▽

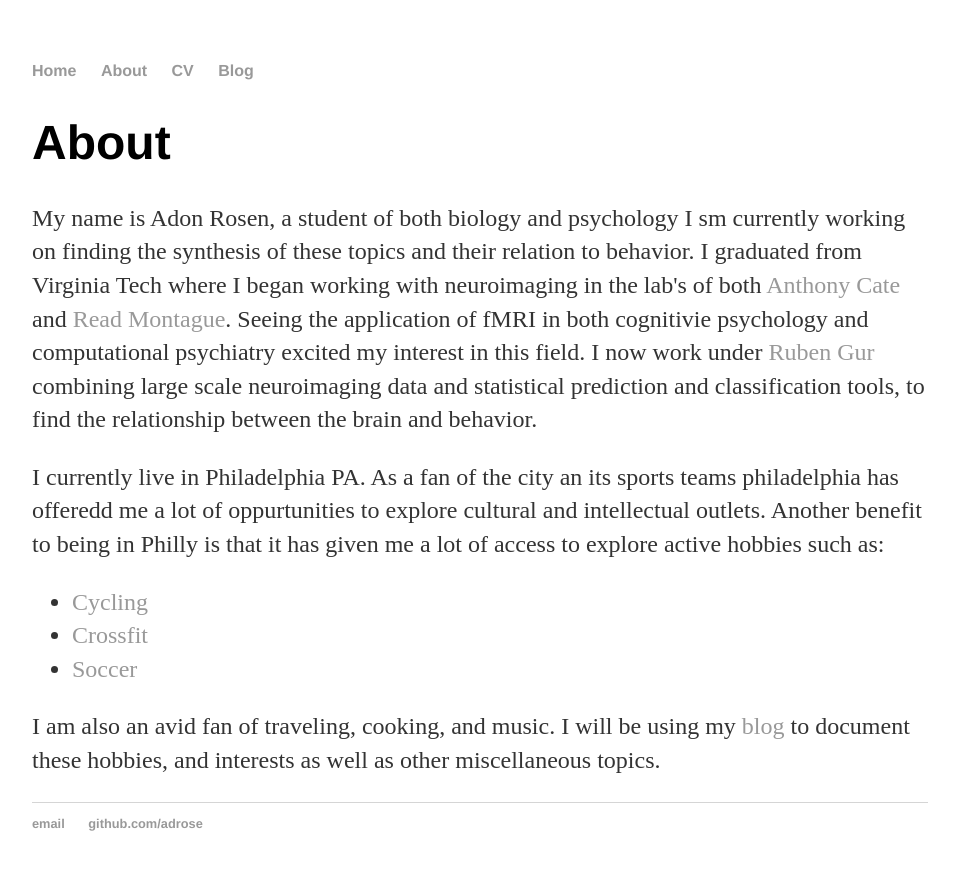
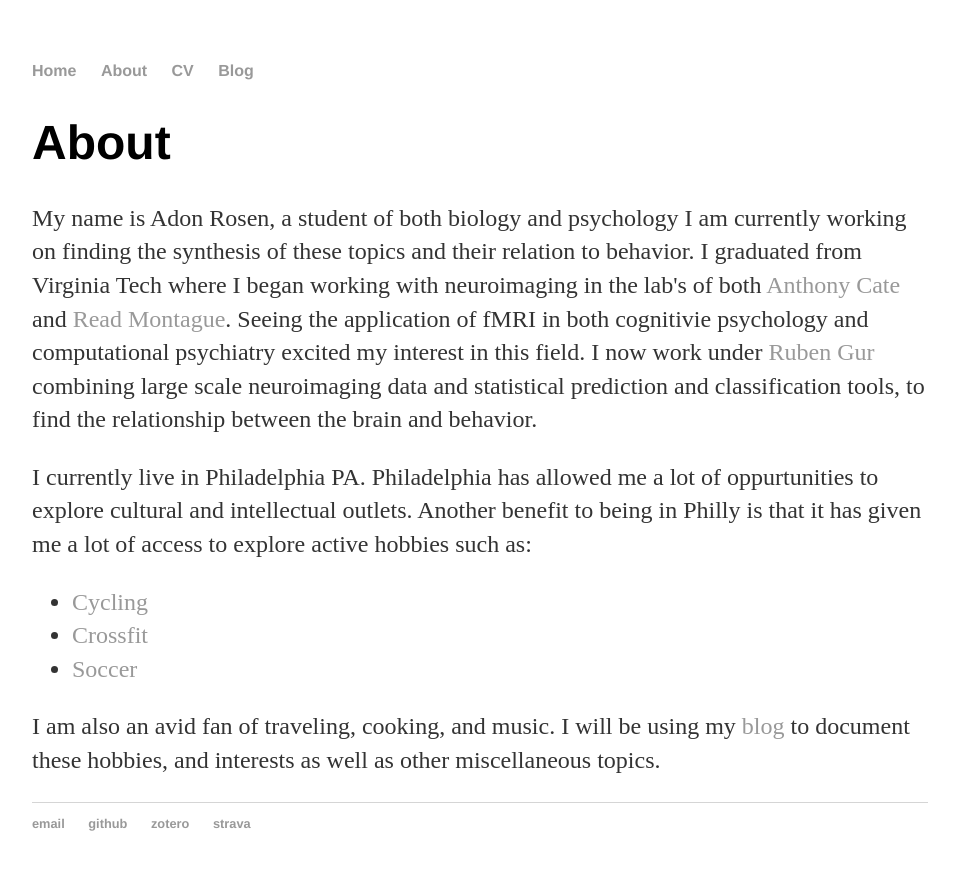
Before and after one commit to adrose/adrose.github.io, a Jekyll site: the page built from about/index.html, in a window 1280 px wide. Shown: the top 870 px of the page, without its empty margins (160-1115 px from the left). Built offline with Jekyll 4.4.1, drawn with Linux system fonts in a browser that asks for light colours.

```diff
--- a/_layouts/default.html
+++ b/_layouts/default.html
@@ -26,7 +26,9 @@
   <footer>
    <ul>
    <li><a href="mailto:adrose@mail.med.upenn.edu">email</a></li>
-   <li><a href="https://github.com/adrose">github.com/adrose</a></li>
+   <li><a href="https://github.com/adrose">github</a></li>
+   <li><a href="https://www.zotero.org/rosenad">zotero</a></li>
+   <li><a href="https://www.strava.com/athletes/15237851">strava</a></li>
    </ul>
   </footer>
   </body>
--- a/about/index.html
+++ b/about/index.html
@@ -5,9 +5,9 @@
 
 		<div class="about">
 			<h1>About</h1>
-			<p>My name is Adon Rosen, a student of both biology and psychology I sm currently working on finding the synthesis of these topics and their relation to behavior. I graduated from Virginia Tech where I began working with neuroimaging in the lab's of both <a href="https://scholar.google.com/citations?user=QsJ4vsIAAAAJ&hl=en">Anthony Cate</a> and <a href="https://scholar.google.com/citations?user=rjfj_8AAAAAJ&hl=en">Read Montague</a>. Seeing the application of fMRI in both cognitivie psychology and computational psychiatry excited my interest in this field. I now work under <a href="https://scholar.google.com/citations?user=s0c4v8MAAAAJ&hl=en">Ruben Gur</a> combining large scale neuroimaging data and statistical prediction and classification tools, to find the relationship between the brain and behavior.</p>
+			<p>My name is Adon Rosen, a student of both biology and psychology I am currently working on finding the synthesis of these topics and their relation to behavior. I graduated from Virginia Tech where I began working with neuroimaging in the lab's of both <a href="https://scholar.google.com/citations?user=QsJ4vsIAAAAJ&hl=en">Anthony Cate</a> and <a href="https://scholar.google.com/citations?user=rjfj_8AAAAAJ&hl=en">Read Montague</a>. Seeing the application of fMRI in both cognitivie psychology and computational psychiatry excited my interest in this field. I now work under <a href="https://scholar.google.com/citations?user=s0c4v8MAAAAJ&hl=en">Ruben Gur</a> combining large scale neuroimaging data and statistical prediction and classification tools, to find the relationship between the brain and behavior.</p>
 
-            <p>I currently live in Philadelphia PA. As a fan of the city an its sports teams philadelphia has offeredd me a lot of oppurtunities to explore cultural and intellectual outlets. Another benefit to being in Philly is that it has given me a lot of access to explore active hobbies such as: </p>
+            <p>I currently live in Philadelphia PA. Philadelphia has allowed me a lot of oppurtunities to explore cultural and intellectual outlets. Another benefit to being in Philly is that it has given me a lot of access to explore active hobbies such as: </p>
 
             <ul class="hobbies">
                 <li><a href="http://www.phillybikeclub.org/">Cycling</a></li>
```
Also changed, not shown: documents/brainImages/blankBrain.jpg (added), documents/brainImages/frontalBrain.jpg (added), documents/brainImages/parietalBrain.jpg (added), documents/brainImages/temporalBrain.jpg (added), 2 other files.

△

> [What you are asked to do]
Word for word, return the listing above; the pictures do not belong in the copy.

> [Solution to the exercise]
Before and after one commit to adrose/adrose.github.io, a Jekyll site: the page built from about/index.html, in a window 1280 px wide. Shown: the top 870 px of the page, without its empty margins (160-1115 px from the left). Built offline with Jekyll 4.4.1, drawn with Linux system fonts in a browser that asks for light colours.

```diff
--- a/_layouts/default.html
+++ b/_layouts/default.html
@@ -26,7 +26,9 @@
   <footer>
    <ul>
    <li><a href="mailto:adrose@mail.med.upenn.edu">email</a></li>
-   <li><a href="https://github.com/adrose">github.com/adrose</a></li>
+   <li><a href="https://github.com/adrose">github</a></li>
+   <li><a href="https://www.zotero.org/rosenad">zotero</a></li>
+   <li><a href="https://www.strava.com/athletes/15237851">strava</a></li>
    </ul>
   </footer>
   </body>
--- a/about/index.html
+++ b/about/index.html
@@ -5,9 +5,9 @@
 
 		<div class="about">
 			<h1>About</h1>
-			<p>My name is Adon Rosen, a student of both biology and psychology I sm currently working on finding the synthesis of these topics and their relation to behavior. I graduated from Virginia Tech where I began working with neuroimaging in the lab's of both <a href="https://scholar.google.com/citations?user=QsJ4vsIAAAAJ&hl=en">Anthony Cate</a> and <a href="https://scholar.google.com/citations?user=rjfj_8AAAAAJ&hl=en">Read Montague</a>. Seeing the application of fMRI in both cognitivie psychology and computational psychiatry excited my interest in this field. I now work under <a href="https://scholar.google.com/citations?user=s0c4v8MAAAAJ&hl=en">Ruben Gur</a> combining large scale neuroimaging data and statistical prediction and classification tools, to find the relationship between the brain and behavior.</p>
+			<p>My name is Adon Rosen, a student of both biology and psychology I am currently working on finding the synthesis of these topics and their relation to behavior. I graduated from Virginia Tech where I began working with neuroimaging in the lab's of both <a href="https://scholar.google.com/citations?user=QsJ4vsIAAAAJ&hl=en">Anthony Cate</a> and <a href="https://scholar.google.com/citations?user=rjfj_8AAAAAJ&hl=en">Read Montague</a>. Seeing the application of fMRI in both cognitivie psychology and computational psychiatry excited my interest in this field. I now work under <a href="https://scholar.google.com/citations?user=s0c4v8MAAAAJ&hl=en">Ruben Gur</a> combining large scale neuroimaging data and statistical prediction and classification tools, to find the relationship between the brain and behavior.</p>
 
-            <p>I currently live in Philadelphia PA. As a fan of the city an its sports teams philadelphia has offeredd me a lot of oppurtunities to explore cultural and intellectual outlets. Another benefit to being in Philly is that it has given me a lot of access to explore active hobbies such as: </p>
+            <p>I currently live in Philadelphia PA. Philadelphia has allowed me a lot of oppurtunities to explore cultural and intellectual outlets. Another benefit to being in Philly is that it has given me a lot of access to explore active hobbies such as: </p>
 
             <ul class="hobbies">
                 <li><a href="http://www.phillybikeclub.org/">Cycling</a></li>
```
Also changed, not shown: documents/brainImages/blankBrain.jpg (added), documents/brainImages/frontalBrain.jpg (added), documents/brainImages/parietalBrain.jpg (added), documents/brainImages/temporalBrain.jpg (added), 2 other files.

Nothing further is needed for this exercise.